Virtue Signaling by Scientific Journals Backfires, New Study Finds
Nature's 2020 endorsement of Joe Biden changed no minds but did significantly undermine trust in science.
"Political endorsement by scientific journals can undermine and polarize public confidence in the endorsing journals and the scientific community," reports a new study by Stanford economist Floyd Zhang in Nature Human Behavior. Shocked? Not at all.
A month before the U.S. presidential election, Nature published an editorial supporting Democratic candidate Joe Biden for president. The editorial justified its endorsement by citing Donald Trump's "disastrous response to the COVID-19 pandemic" and also decrying his promotion of "nationalism, isolationism and xenophobia — including tacitly supporting white-supremacist groups." Consequently, the editors declared, "We cannot stand by and let science be undermined. Joe Biden's trust in truth, evidence, science and democracy make him the only choice in the US election."

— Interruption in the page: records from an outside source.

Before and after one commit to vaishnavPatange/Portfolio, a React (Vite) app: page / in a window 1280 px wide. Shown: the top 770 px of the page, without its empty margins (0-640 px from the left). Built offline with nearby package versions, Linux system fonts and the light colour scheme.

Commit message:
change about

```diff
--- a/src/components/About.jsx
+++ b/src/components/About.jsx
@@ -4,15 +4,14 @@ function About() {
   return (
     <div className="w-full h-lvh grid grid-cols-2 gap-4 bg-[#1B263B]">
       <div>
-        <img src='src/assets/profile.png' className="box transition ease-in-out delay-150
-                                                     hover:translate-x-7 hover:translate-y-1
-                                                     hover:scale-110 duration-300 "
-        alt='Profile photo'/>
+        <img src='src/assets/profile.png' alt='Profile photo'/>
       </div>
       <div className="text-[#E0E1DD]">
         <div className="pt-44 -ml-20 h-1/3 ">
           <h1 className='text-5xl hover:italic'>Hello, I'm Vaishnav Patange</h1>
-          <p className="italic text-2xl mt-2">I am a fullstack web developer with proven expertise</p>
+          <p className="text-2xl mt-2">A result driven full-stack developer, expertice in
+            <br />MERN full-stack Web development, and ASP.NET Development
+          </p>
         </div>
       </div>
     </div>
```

In his study, Zhang conducted an online survey during July and August of 2021 randomly exposing more than 4,000 Trump and Biden supporters to two conditions. The treatment group saw a summary of the Nature endorsement, and the control group read a description of Nature's new redesign. Both groups were reminded that Nature is one of the world's most prominent science publications.
The endorsement message caused large reductions in stated trust in Nature among Trump supporters. This distrust lowered the demand for COVID-related information provided by Nature, as evidenced by substantially reduced requests for Nature articles on vaccine efficacy when offered. The endorsement also reduced Trump supporters' trust in scientists in general. The estimated effects on Biden supporters' trust in Nature and scientists were positive, small and mostly statistically insignificant. I found little evidence that the endorsement changed views about Biden and Trump. These results suggest that political endorsement by scientific journals can undermine and polarize public confidence in the endorsing journals and the scientific community.
Rather than being chastened by Zhang's findings, the editors of Nature doubled down, responding with a new editorial insisting that they will continue to endorse political candidates. "The study shows the potential costs of making an endorsement," acknowledge the editors, however adding, "But inaction has costs, too."
Zhang responded on Twitter that he finds the new editorial's "counter-arguments and the conclusion unconvincing." As he notes, while it may well be true that the original editorial was calling out a truly disastrous situation, "there's no evidence that 'inaction has costs'—a bad situation is not 'costs' of someone's inaction unless their action can materially change the situation for the better, which is exactly what the study suggest to be *not* the case." Zhang's research shows that Nature's 2020 endorsement of Biden, in which the editors asserted that they "cannot stand by and let science be undermined," did just the opposite by significantly eroding trust in the scientific enterprise among out-party voters.
The new Nature editorial asserts, "Political endorsements might not always win hearts and minds, but when candidates threaten a retreat from reason, science must speak out." What for? If editorial endorsements are NOT about winning hearts and minds, they amount to useless virtue signaling. Nature's editors should follow the science and stop issuing counterproductive political endorsements.